- There have been an increasing number of incursions by the government to regulate and control what women can and should be doing as "reproductive" members of society.
- This recent proposal is divisive and like many of the Federal government's reform policies creates discord within sections of the populace that would otherwise not have had disparate positions by producing an emotional and competitive discourse whereby an extremely narrow 'normative' body and lifestyle is justified against which all other modes of being and bodies are excluded.
- In addition to being about women's bodies, who and how these should be controlled, this is also an issue about Australia's health system, and about how we define what is an elective and non-elective treatment.

Highlighting some of the internal inconsistencies and ruptures of a piece in the Comments section of the Sydney Morning Herald on Friday April 29th reveals some of these issues at work. In her comment piece, Hilary Burden, addresses all women readers in her claim that "If you have trouble conceiving, don't be surprised, don't ask for handouts and don't think it's the end of the world". According to Burden, women are not only arrogant but also selfish and naive to assume that the government will cover the cost of repeated cycles of IVF once over 42. After dishing out on women, all women apparently, as there are no specific references to any actual quotes by women or women's groups on this issue, only a reference to something Emma Thompson once remarked, she ends by saying that no women should "be made to feel they are dependent on what they produce or don't produce with their bodies. In an overpopulated world, you don't have to have a baby to learn how to labour or live."

Hilary is having trouble making sense of all of this. It's "just weird maths", she states, that the Government gives "couples $3000 for having a baby on the one hand and then reduce their chances of having one on the other."

One of the reasons why Hilary is having trouble understanding this is because she is reacting from a position of being a woman who is struggling to be valued in her own right as a productive member of society without necessarily being a reproductive member of society. Unfortunately Hilary, by taking this stance, is colluding with the Federal government's policies, harming her own cause and those of other women who have a broader and more inclusive position that women who choose to work, women who choose to work and have children and women who choose to have children are all deserving of being valued and supported.

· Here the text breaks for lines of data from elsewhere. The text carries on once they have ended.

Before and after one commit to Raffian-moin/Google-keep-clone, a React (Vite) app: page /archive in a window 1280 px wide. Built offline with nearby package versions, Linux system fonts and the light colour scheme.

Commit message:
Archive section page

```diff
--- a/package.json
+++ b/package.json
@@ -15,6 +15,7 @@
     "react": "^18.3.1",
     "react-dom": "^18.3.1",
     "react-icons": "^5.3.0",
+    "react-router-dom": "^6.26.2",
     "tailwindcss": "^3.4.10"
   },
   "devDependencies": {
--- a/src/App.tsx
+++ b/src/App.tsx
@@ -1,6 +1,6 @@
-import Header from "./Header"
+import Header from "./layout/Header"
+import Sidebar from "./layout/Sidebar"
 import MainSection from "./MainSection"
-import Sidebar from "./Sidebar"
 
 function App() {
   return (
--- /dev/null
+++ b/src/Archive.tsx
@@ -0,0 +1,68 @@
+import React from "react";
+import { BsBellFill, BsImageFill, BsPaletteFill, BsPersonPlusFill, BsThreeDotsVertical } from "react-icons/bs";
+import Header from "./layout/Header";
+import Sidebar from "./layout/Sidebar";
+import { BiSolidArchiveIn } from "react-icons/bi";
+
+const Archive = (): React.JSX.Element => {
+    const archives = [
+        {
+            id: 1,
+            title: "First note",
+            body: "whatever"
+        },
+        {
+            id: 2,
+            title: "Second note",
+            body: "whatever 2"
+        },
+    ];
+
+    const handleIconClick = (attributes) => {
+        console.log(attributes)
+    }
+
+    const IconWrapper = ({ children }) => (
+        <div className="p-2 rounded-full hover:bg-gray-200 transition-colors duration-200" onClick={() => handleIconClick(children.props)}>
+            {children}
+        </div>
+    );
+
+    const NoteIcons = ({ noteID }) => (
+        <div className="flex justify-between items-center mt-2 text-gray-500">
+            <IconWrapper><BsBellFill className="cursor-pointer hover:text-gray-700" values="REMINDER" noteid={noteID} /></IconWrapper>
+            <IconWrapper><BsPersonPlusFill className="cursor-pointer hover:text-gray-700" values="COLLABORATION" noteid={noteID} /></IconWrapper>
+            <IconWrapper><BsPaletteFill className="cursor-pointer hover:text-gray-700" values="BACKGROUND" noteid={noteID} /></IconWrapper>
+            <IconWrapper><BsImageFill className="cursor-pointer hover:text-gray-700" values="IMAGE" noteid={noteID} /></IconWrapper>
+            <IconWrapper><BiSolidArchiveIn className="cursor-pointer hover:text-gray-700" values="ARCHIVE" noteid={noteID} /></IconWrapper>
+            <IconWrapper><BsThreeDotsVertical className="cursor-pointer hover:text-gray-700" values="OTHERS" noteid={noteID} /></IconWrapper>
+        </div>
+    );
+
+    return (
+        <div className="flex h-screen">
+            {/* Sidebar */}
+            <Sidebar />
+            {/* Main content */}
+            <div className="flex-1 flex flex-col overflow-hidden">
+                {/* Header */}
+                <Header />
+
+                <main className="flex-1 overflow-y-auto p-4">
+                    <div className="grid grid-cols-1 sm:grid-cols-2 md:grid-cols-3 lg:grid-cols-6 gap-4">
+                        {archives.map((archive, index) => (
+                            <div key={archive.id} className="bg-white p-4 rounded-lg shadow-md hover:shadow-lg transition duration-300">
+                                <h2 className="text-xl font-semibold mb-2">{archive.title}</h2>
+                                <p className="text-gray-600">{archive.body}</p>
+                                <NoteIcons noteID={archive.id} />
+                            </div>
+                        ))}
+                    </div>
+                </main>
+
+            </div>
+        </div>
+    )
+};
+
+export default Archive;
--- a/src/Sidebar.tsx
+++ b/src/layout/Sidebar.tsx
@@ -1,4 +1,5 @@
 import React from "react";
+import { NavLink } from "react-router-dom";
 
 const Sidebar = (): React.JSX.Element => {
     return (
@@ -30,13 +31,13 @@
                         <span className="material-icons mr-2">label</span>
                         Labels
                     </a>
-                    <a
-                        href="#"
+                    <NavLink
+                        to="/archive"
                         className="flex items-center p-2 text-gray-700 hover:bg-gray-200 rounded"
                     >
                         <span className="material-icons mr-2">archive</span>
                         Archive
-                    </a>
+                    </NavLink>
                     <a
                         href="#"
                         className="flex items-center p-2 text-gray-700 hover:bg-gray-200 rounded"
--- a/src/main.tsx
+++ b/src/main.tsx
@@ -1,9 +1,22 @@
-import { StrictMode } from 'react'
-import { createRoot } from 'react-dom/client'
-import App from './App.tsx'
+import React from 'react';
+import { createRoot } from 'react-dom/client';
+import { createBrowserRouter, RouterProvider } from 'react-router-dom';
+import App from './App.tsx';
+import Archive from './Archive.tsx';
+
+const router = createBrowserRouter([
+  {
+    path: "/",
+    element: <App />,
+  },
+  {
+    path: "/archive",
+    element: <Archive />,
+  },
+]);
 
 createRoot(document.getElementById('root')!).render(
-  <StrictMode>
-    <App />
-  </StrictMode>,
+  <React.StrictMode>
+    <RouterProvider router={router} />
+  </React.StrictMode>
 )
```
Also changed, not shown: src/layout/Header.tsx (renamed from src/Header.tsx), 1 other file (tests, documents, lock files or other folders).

In fact, the inconsistency of the Government's stance on these two issues shows the consistency of their belief that underpins all their policies on women's re-productive and productive labour, the notion that only some bodies and only some modes of being in bodies are acceptable and normal and therefore should be supported by Government funding. For though the Australian government is trying to address what it sees as a growing problem of reduced birth rates, leading to an ageing work force, by encouraging reproduction, the social model for achieving this is not simply to make having children and bringing up children easier to all members of society but to reform the social conditions themselves, so that it is made easier only within certain very narrow parameters, i.e. by being young and by being legally infertile. What this excludes are the many choices and conditions under which either of these two parameters are not viable, such as working for the early part of one's life or due to a phsyiological condition which reduces the likelihood of being able to achieve pregnancy without assistance.

And so, finally to my ultimate concern, about Australia's health system. These parameters of eligibility are maintained by making IVF treatments financially inaccessible, and therefore unavailable, to those who fall outside of the narrow definition. Burden asks, "Why is it so bad to be given three attempts at having another child, and after that, you pay for it yourself. Raise the $10,000 amongst your kin..."

Because by supporting access of only those women who are under 42 and legally infertile, to a comprehensive IVF treatment plan, we are not just reducing the overall rates of successful pregnancy, we are reducing the social and life options of all women in Australian society, and impoverishing the diversity of our culture.